Abstract
Presents a meta-analysis of 53 studies from the past 15 years on social skills training or intervention for children with learning disabilities (LDs). Although social skills deficits seem to be characteristic of children with LDs, such deficits appear highly resistant to treatment. Across the 53 studies analyzed, the training mean effect size obtained was only .211, with very few differences among teachers, peers, or children who judged effectiveness of training. Children with LDs seemed the most impressed with their social skills after training. However, peers without LDs tended to view the same results as significantly less positive. Teacher impressions were modest regarding the impact of training on overall social adjustment and almost negligible regarding intervention for such problems as conduct disorders or hyperactivity. Among all 3 groups, actual social interaction was rated among the least improved skills. (PsycINFO Database Record (c) 2004 APA, all rights reserved)

Background
Many children with learning disabilities have social skills deficits but it is not clear how these deficits develop. There are different hypotheses that have sought to explain this issue. Some believe that children with LD develop social skills deficits due to the fact that they have a low self concept and suffer from peer rejection. Others believe that poor social relationships lead to underachievement and LD while others suppose that both, LD and social skills deficits have a common neurological origin. The measurement of social skills deficits in children with LD is sometimes difficult because there is not a clear definition of what are social skills deficits and because of the difficulty in classifying the various components of social competence. There are various intervention programs such as modeling the skill to be learned, shaping or approximating the skills through reinforcement, and rehearsal and practice. Since many programs provide different emphases to these procedures, sometimes it is difficult to identify the contribution of specific methods within a particular intervention or across interventions.

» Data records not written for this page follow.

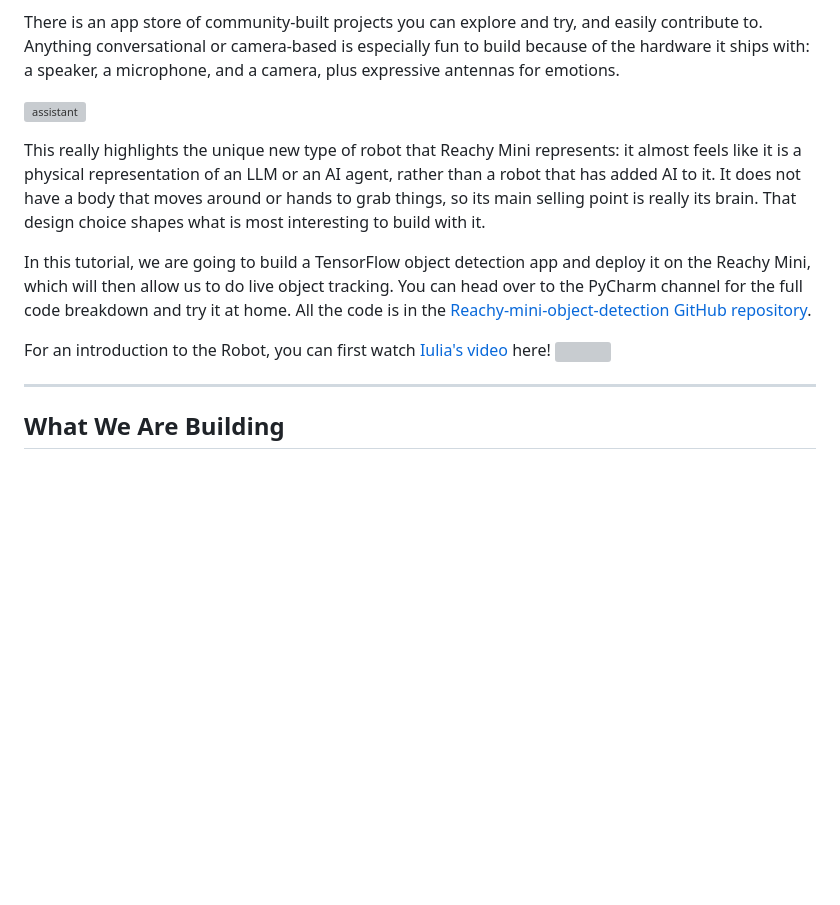
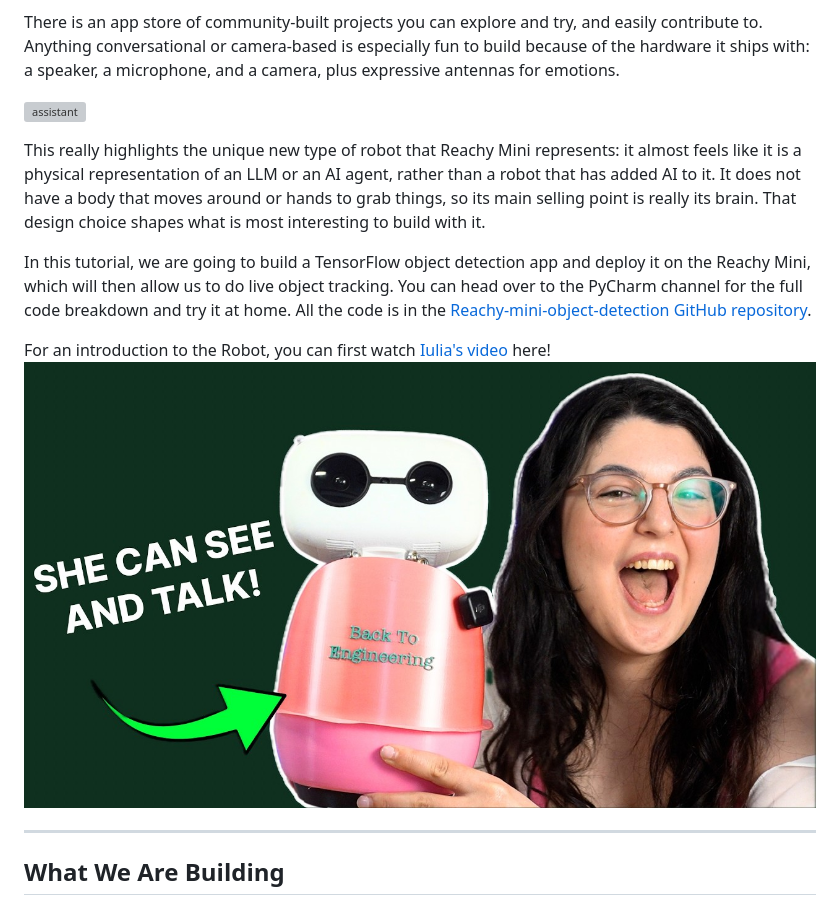
Before and after one commit to iuliaferoli/Reachy-mini-object-detection, a Markdown page: Blog_draft.md, the part around one of its changes. Drawn GitHub-style; blank space fills up the shorter version; grey boxes are pictures that could not be loaded.

```diff
--- a/Blog_draft.md
+++ b/Blog_draft.md
@@ -15,7 +15,7 @@ This really highlights the unique new type of robot that Reachy Mini represents:
 In this tutorial, we are going to build a TensorFlow object detection app and deploy it on the Reachy Mini, which will then allow us to do live object tracking. You can head over to the PyCharm channel for the full code breakdown and try it at home. All the code is in the [Reachy-mini-object-detection GitHub repository](https://github.com/iuliaferoli/Reachy-mini-object-detection).
 
 For an introduction to the Robot, you can first watch [Iulia's video](https://www.youtube.com/watch?v=2D_EAcDgPEI) here!
-![](/img/thumb1.jpg)
+![](/IMG/thumb1.jpg)
 
 ---
 
```
Also changed, not shown: other parts of Blog_draft.md (+1 -1 lines).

Research Questions
This meta-analysis examines the effectiveness of social skills intervention for children with learning disabilities.

Research Design
Meta-Analysis*

  • Number of Studies Included | 53
  • Number of Subjects | 2113
  • Years Spanned | 1980-1995

Research Subjects

  1. Seventy four percent of the participants were male
  2. They averaged 11.5 years of age.
  3. Their mean IQ was approximately 96.

Age/Grade of Subjects
Average age = 11. 5

Specified Disability
Learning Disabilities (LD)

Intervention
Almost all of the studies used a social skills training program specifically designed for research purposes.

Duration of Intervention
Average amount of social skills training was 3 hours per week over 10 weeks

Findings

  1. Students who participated in social skills intervention showed only modest gains as a result of their treatment.
  2. Sixty five percent of students who participated in social skills intervention reported that their social status increased as a result of their treatment.  Their peers and teachers, however, evaluated the effects of social skills intervention for students with LD more modestly.
  3. More than 6 out of 10 students with LD also perceived benefits from social skills training in self-concept, social problem solving, and social competence; but fewer perceived improvement in social interactions or locus of control.
  4. Teachers were not very impressed with the impact of training on social adjustment and stated that academic competence was not affected by such training.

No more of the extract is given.